You love your adopted child every bit as much as you’d love him if he was a biological child, but it’s natural to feel worried about telling him that he’s adopted. An adopted child may feel a sense of regret, wondering why his birth mother didn’t want to keep him, which can overshadow your sense of joy over being able to bring him into your life. Experts disagree greatly about when you should tell your child that he’s adopted and how you should do it. Think about what feels right to you and use that.
Use age-appropriate language. Young children may not be able to fully grasp what adoption means. In the early years, you can simply say that she grew in another mommy’s tummy and that you were so happy to bring her home. Older children will understand what this means, but may require more explanation.

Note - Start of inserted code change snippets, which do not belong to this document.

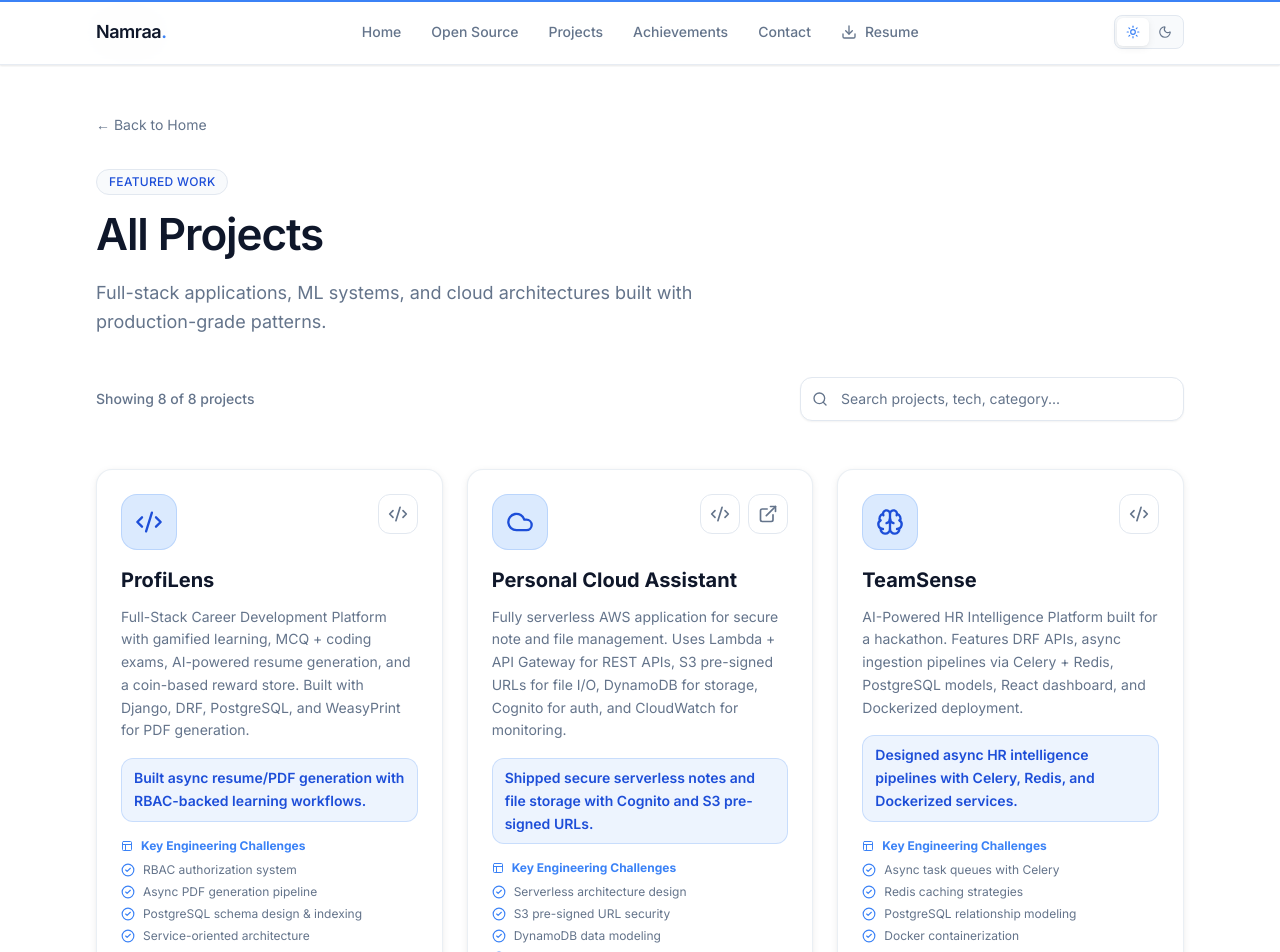
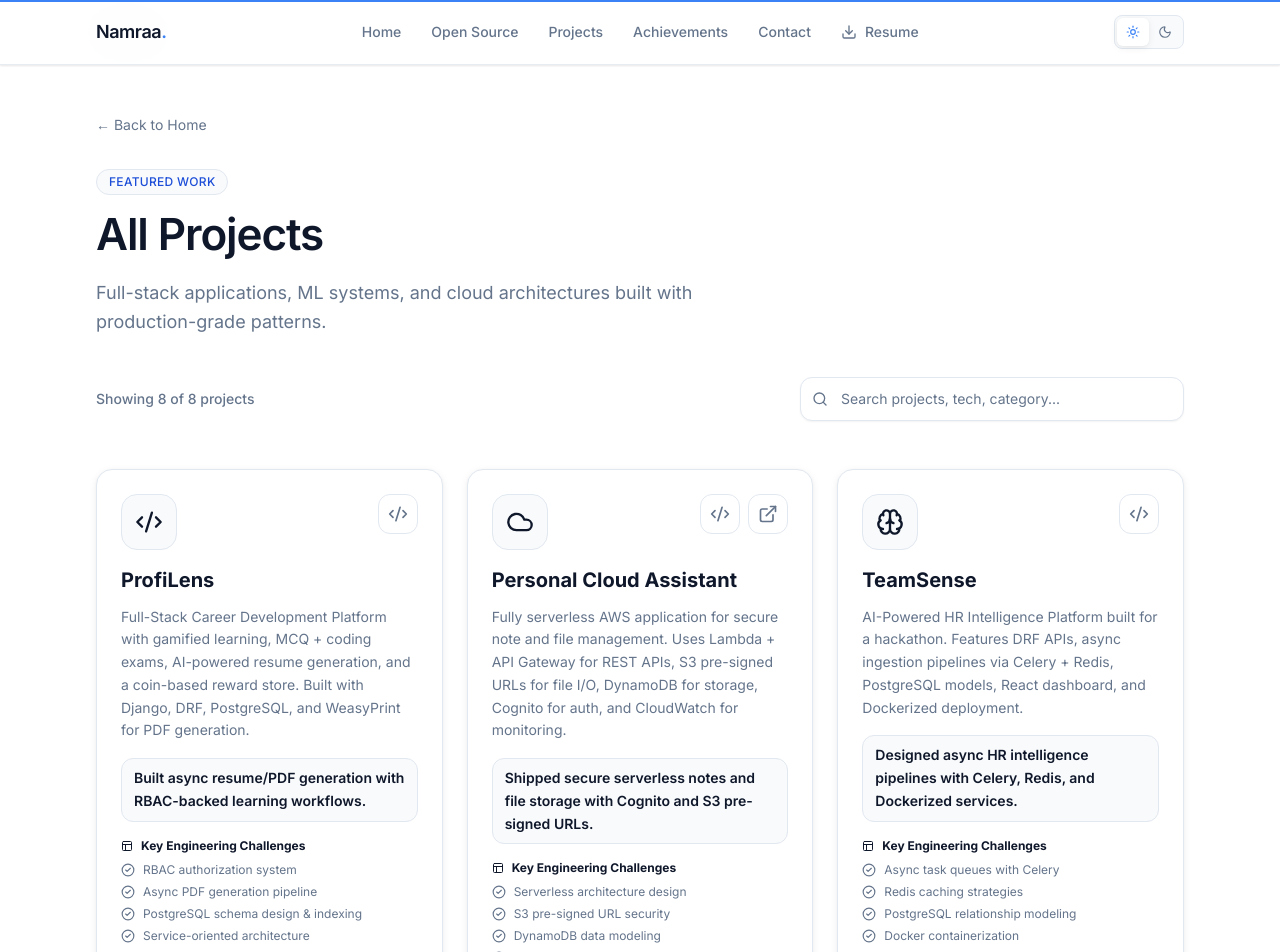
Before and after one commit to Namraa310806/Portfolio, a Next.js app: page /projects in a window 1280 px wide. Shown: the top 952 px of the page. Built offline with nearby package versions, Linux system fonts and the light colour scheme.

Commit message:
Fixing project carousel cards

```diff
--- a/package.json
+++ b/package.json
@@ -15,7 +15,6 @@
     "clsx": "^2.1.1",
     "framer-motion": "^12.40.0",
     "lucide-react": "^1.20.0",
-    "matter-js": "^0.20.0",
     "next": "16.2.9",
     "next-themes": "^0.4.6",
     "react": "19.2.4",
@@ -27,7 +26,6 @@
   },
   "devDependencies": {
     "@tailwindcss/postcss": "^4",
-    "@types/matter-js": "^0.20.2",
     "@types/node": "^20",
     "@types/react": "^19",
     "@types/react-dom": "^19",
--- a/src/components/pages/projects-page.tsx
+++ b/src/components/pages/projects-page.tsx
@@ -91,17 +91,16 @@ export function ProjectsPage() {
               return (
                 <FadeIn key={project.title} delay={index * 0.1}>
                   <motion.div
-                    className="group relative h-full overflow-hidden rounded-2xl border border-border/70 bg-card p-6 shadow-sm transition-all duration-300 hover:border-accent/45 hover:shadow-lg"
+                    className="group relative h-full overflow-hidden rounded-2xl border border-border bg-card p-6 shadow-sm transition-all duration-300 hover:border-foreground/20 hover:shadow-md"
                     initial={{ opacity: 0, y: 20 }}
                     whileInView={{ opacity: 1, y: 0 }}
                     viewport={{ once: true }}
                     transition={{ duration: 0.5, delay: index * 0.1 }}
                     whileHover={{ y: -6 }}
                   >
-                    <div className="absolute inset-0 bg-gradient-to-br from-accent/10 via-transparent to-transparent opacity-0 transition-opacity duration-500 group-hover:opacity-100" />
                     <div className="relative z-10 flex h-full flex-col">
                       <div className="flex items-start justify-between gap-4 mb-4">
-                        <div className="flex h-14 w-14 items-center justify-center rounded-2xl bg-accent-muted border border-accent/20 text-accent-foreground group-hover:scale-105 transition-all duration-300">
+                        <div className="flex h-14 w-14 items-center justify-center rounded-2xl bg-background-muted border border-border text-foreground group-hover:scale-105 transition-all duration-300">
                           <Icon className="h-7 w-7" />
                         </div>
                         <div className="flex gap-2">
@@ -109,7 +108,7 @@ export function ProjectsPage() {
                             href={project.github}
                             target="_blank"
                             rel="noopener noreferrer"
-                            className="flex h-10 w-10 items-center justify-center rounded-xl border border-border bg-background/80 text-foreground-muted hover:border-accent/50 hover:bg-accent/10 hover:text-accent transition-all duration-300"
+                            className="flex h-10 w-10 items-center justify-center rounded-xl border border-border bg-background text-foreground-muted hover:border-foreground/20 hover:bg-background-muted hover:text-foreground transition-all duration-300"
                             aria-label={`${project.title} GitHub repository`}
                           >
                             <Code2 className="h-5 w-5" />
@@ -119,7 +118,7 @@ export function ProjectsPage() {
                               href={project.liveDemo}
                               target="_blank"
                               rel="noopener noreferrer"
-                              className="flex h-10 w-10 items-center justify-center rounded-xl border border-border bg-background/80 text-foreground-muted hover:border-accent/50 hover:bg-accent/10 hover:text-accent transition-all duration-300"
+                              className="flex h-10 w-10 items-center justify-center rounded-xl border border-border bg-background text-foreground-muted hover:border-foreground/20 hover:bg-background-muted hover:text-foreground transition-all duration-300"
                               aria-label={`${project.title} live demo`}
                             >
                               <ExternalLink className="h-5 w-5" />
@@ -128,7 +127,7 @@ export function ProjectsPage() {
                         </div>
                       </div>
 
-                      <h3 className="text-xl font-bold text-foreground group-hover:text-accent transition-colors duration-300">
+                      <h3 className="text-xl font-bold text-foreground">
                         {project.title}
                       </h3>
 
@@ -136,12 +135,12 @@ export function ProjectsPage() {
                         {project.description}
                       </p>
 
-                      <p className="mt-4 rounded-xl border border-accent/20 bg-accent-muted/50 px-3 py-2 text-sm font-semibold leading-relaxed text-accent-foreground">
+                      <p className="mt-4 rounded-xl border border-border bg-background-muted px-3 py-2 text-sm font-semibold leading-relaxed text-foreground">
                         {project.outcome}
                       </p>
 
                       <div className="mt-4">
-                        <p className="text-xs font-bold text-accent mb-2 flex items-center gap-2">
+                        <p className="text-xs font-bold text-foreground mb-2 flex items-center gap-2">
                           <Layout className="h-3 w-3" />
                           Key Engineering Challenges
                         </p>
@@ -151,7 +150,7 @@ export function ProjectsPage() {
                               key={challenge}
                               className="flex items-center gap-2 text-xs text-foreground-muted"
                             >
-                              <CheckCircle2 className="h-3.5 w-3.5 text-accent flex-shrink-0" />
+                              <CheckCircle2 className="h-3.5 w-3.5 text-foreground-muted flex-shrink-0" />
                               <span>{challenge}</span>
                             </li>
                           ))}
--- a/src/components/sections/achievements.tsx
+++ b/src/components/sections/achievements.tsx
@@ -1,9 +1,8 @@
 "use client";
 
 import { motion } from "framer-motion";
-import { Trophy, Target, Award, Medal, Star, Zap, Code2 } from "lucide-react";
+import { Trophy, Target, Award, Medal, Star, Zap } from "lucide-react";
 import { AnimatedCounter } from "@/components/animations/animated-counter";
-import { FadeIn } from "@/components/animations/fade-in";
 import { SectionHeader } from "@/components/ui/section-header";
 import { siteConfig } from "@/data/site";
 
--- a/src/components/sections/contact.tsx
+++ b/src/components/sections/contact.tsx
@@ -1,11 +1,8 @@
 "use client";
 
-import { Code2, Link, Mail, Send, Download } from "lucide-react";
+import { Code2, Link, Mail, Download } from "lucide-react";
 import { motion } from "framer-motion";
-import { FadeIn } from "@/components/animations/fade-in";
-import { buttonVariants } from "@/components/ui/button-variants";
 import { SectionHeader } from "@/components/ui/section-header";
-import { cn } from "@/lib/utils";
 import { siteConfig } from "@/data/site";
 import { withBasePath } from "@/lib/utils";
 
--- a/src/components/sections/education.tsx
+++ b/src/components/sections/education.tsx
@@ -2,7 +2,6 @@
 
 import { motion } from "framer-motion";
 import { GraduationCap, Award } from "lucide-react";
-import { FadeIn } from "@/components/animations/fade-in";
 import { SectionHeader } from "@/components/ui/section-header";
 import { education } from "@/data/site";
 
--- a/src/components/sections/engineering-ecosystem.tsx
+++ b/src/components/sections/engineering-ecosystem.tsx
@@ -1,10 +1,10 @@
 "use client";
 
 import { useEffect, useRef, useState } from "react";
-import { motion, AnimatePresence, useSpring, useMotionValue } from "framer-motion";
+import { motion, AnimatePresence } from "framer-motion";
 import { SectionHeader } from "@/components/ui/section-header";
 import {
-  Layers, Cloud, Zap, Brain, Eye, Cpu as AI,
+  Layers, Cloud, Zap, Brain, Cpu as AI,
   Database, LucideIcon, Code
 } from "lucide-react";
 import {
@@ -394,7 +394,6 @@ export function EngineeringEcosystem() {
   const [selectedTech, setSelectedTech] = useState<Technology | null>(null);
   const [mousePosition, setMousePosition] = useState<{ x: number; y: number } | null>(null);
   const [nodePositions, setNodePositions] = useState<Record<string, NodePosition>>({});
-  const [containerSize, setContainerSize] = useState({ width: 0, height: 0 });
 
   useEffect(() => {
     if (!containerRef.current) return;
@@ -402,8 +401,6 @@ export function EngineeringEcosystem() {
     const container = containerRef.current;
     const width = Math.min(container.clientWidth, 1200);
     const height = 600;
-
-    setContainerSize({ width, height });
 
     // Generate random positions for all nodes
     const positions: Record<string, NodePosition> = {};
--- a/src/components/sections/hero.tsx
+++ b/src/components/sections/hero.tsx
@@ -4,7 +4,6 @@ import { ArrowDown, Download, Code2, Link, Sparkles } from "lucide-react";
 import { motion } from "framer-motion";
 import { AuroraBackground } from "@/components/visuals/aurora-background";
 import { GradientMesh } from "@/components/visuals/gradient-mesh";
-import { FadeIn } from "@/components/animations/fade-in";
 import { Button } from "@/components/ui/button";
 import { buttonVariants } from "@/components/ui/button-variants";
 import { cn, withBasePath } from "@/lib/utils";
```
Also changed, not shown: src/components/sections/projects.tsx (+8 -9 lines), 1 other file (tests, documents, lock files or other folders).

Answer questions about adoption honestly. For example, your child may ask why you didn’t give birth to him or why his birth mother didn’t want him. Do your best to answer these questions. Dr. Denis Donovan, author of ” Healing the Hurt Child,” suggests that you avoid stories that start with “Your birth mother loved you, but…” as this can lead to confusion in a child who cannot understand why someone who loved him wouldn’t want to keep him
Help your child deal with her emotions. Every child is different. One child may shrug it off, not giving it a second thought because she understands that you are her real mom. Another child may become very depressed and want to try to find her birth parents. Let your child feel what she’s going to feel and try to offer your comfort in whatever way possible.
Allow your child to seek out his birth parents if he feels the need to do so. If you had an open adoption, this may be easy. If it’s not, the child will have a very hard time finding the birth parents. Step back, even though you may not want him to search.
Keep the lines of communication open. Even though your child may understand that she is adopted from an early age, there will be different questions that come up as she gets older. Let her know that she can always ask you questions about her adoption, and do your best to answer them.
- me and mommy image by Pix by Marti from Fotolia.com